Developing alternative energy systems (the IPP programme, local government procurement, and also enabling alternative service delivery through cooperatively owned micro-grids that light up communities and give them a stake in the means of energy production), reconstructing our cities (a huge topic, involving, firstly, increasing the capacity of municipalities to spend the grants and transfers they receive, upgrade informal settlements, improve urban management; and clearly a recovery strategies for the affected urban centres in KZN and parts of Gauteng) and fixing mass transport systems.
Recognizing that democracy does not start and end at the ballot box. And the means of production do not start and end at the factory door. The apparatus of democracy - the state - is defined as including the people. “We the people” at the national level, and in the Municipal Systems Act “the political, administration and community”. This is in recognition that the states role of creating and mediating public value is not only about “good institutions”. Similarly, production includes cultural production, informal production, the lending of knowledge, and the sharing of time. We, the people, have a role to play - development is greater than the relationships and patterns of productive forces, and the (often weak and ineffective) mediation thereof of the state. Many of us already “do our bit” - in direct “black tax” and “white guilt charity”. But it goes beyond this - we need active citizenry - “civic Saturdays” (literally, or equivalently), and political leaders who will enable that or at the very least get out of our way. This includes, embarking on acts of social change, as a daily practice - working on your own prejudices, widening your social circles, combatting practices of exclusion in your workplace, and It’s time for us to escape escapism, and become active:
Movement grows from there - my hope is that it will be collectives of movements, autonomous, sparked in places of rebuilding, supported by state stabilisation, and injections of redistributive and multiplicative financial flows.
And, in the end, call no other place home.
Do not politicise sadness. Centralise reflection. As always, we will find that we have “
meer ingemeen” (more in common/more in community)
than we believed.
*I am also not offering an economic analysis of the impacts of the past few days - of those I am sure there will be many. There is no doubt that the impacts are deep, and lasting, and will reach far beyond the affected towns into the national economy as supply chains are hurt, and constraints to growth and investment further triggered.

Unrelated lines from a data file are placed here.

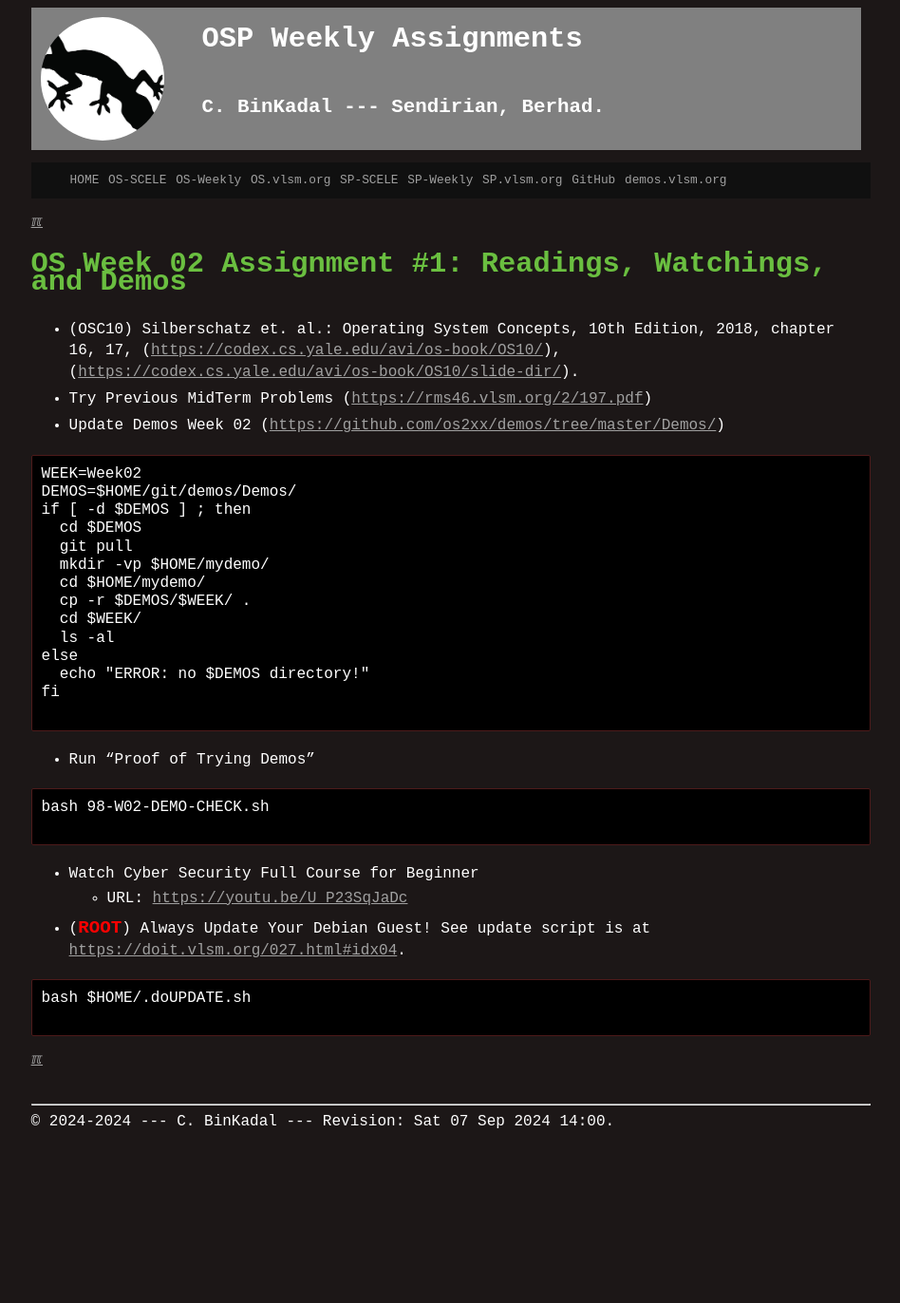
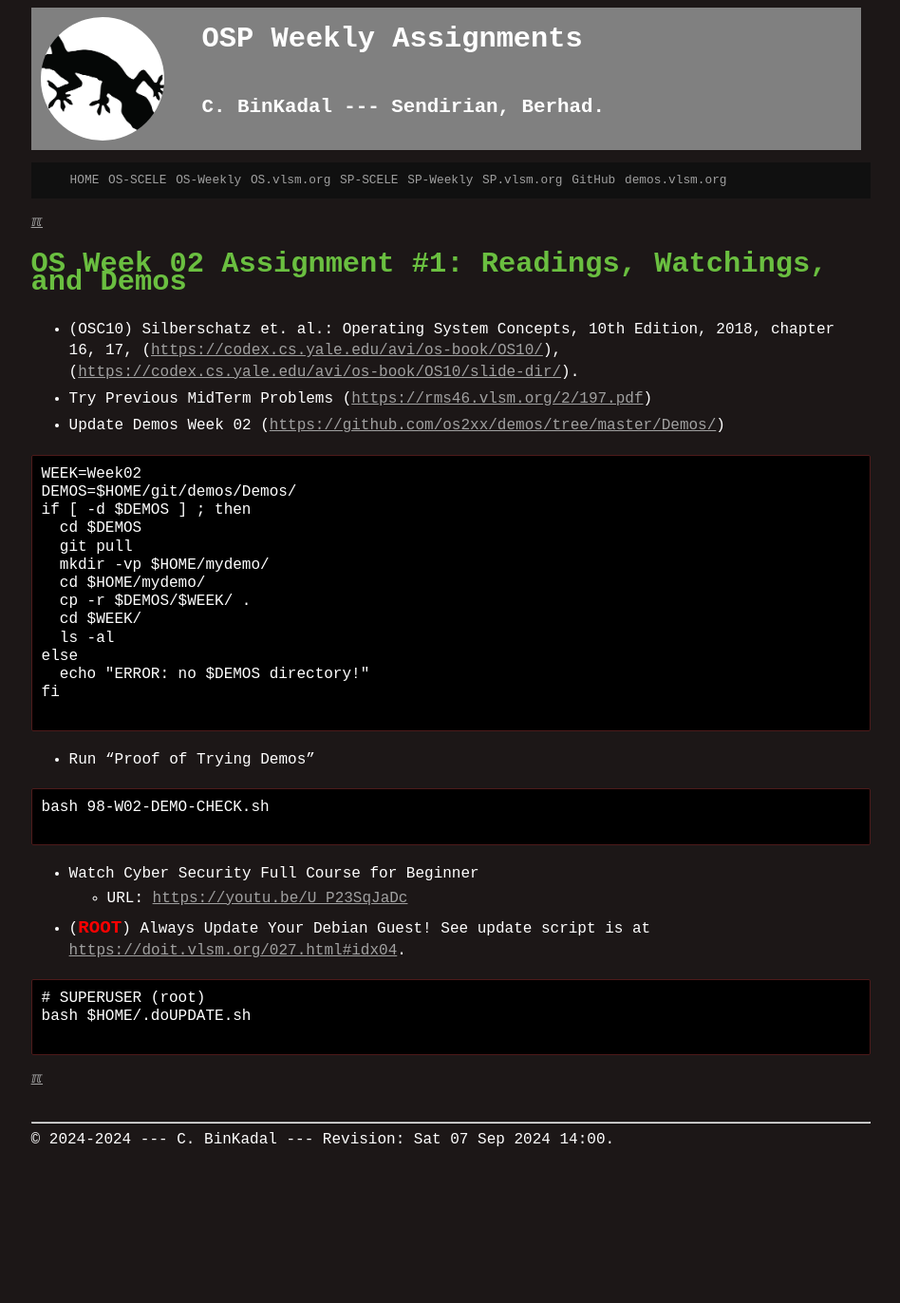
Before and after one commit to os2xx/demOS, a Jekyll site: the page built from W02-01.md, in a window 1280 px wide. Shown: the whole page at 95% size, without its empty margins (165-1113 px from the left). Built offline with Jekyll 4.4.1, drawn with Linux system fonts in a browser that asks for light colours.

Commit message:
modified:   W02-01.md

````diff
--- a/W02-01.md
+++ b/W02-01.md
@@ -44,6 +44,7 @@ bash 98-W02-DEMO-CHECK.sh
   <https://doit.vlsm.org/027.html#idx04>.
 
 ```
+# SUPERUSER (root)
 bash $HOME/.doUPDATE.sh
 
 ```
````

I also believe that recovery and inclusion necessitate investment and growth - but the right kinds of growth - growth in fixing transport systems, fixing our cities, creating new & green energy, inclusive agriculture, etc.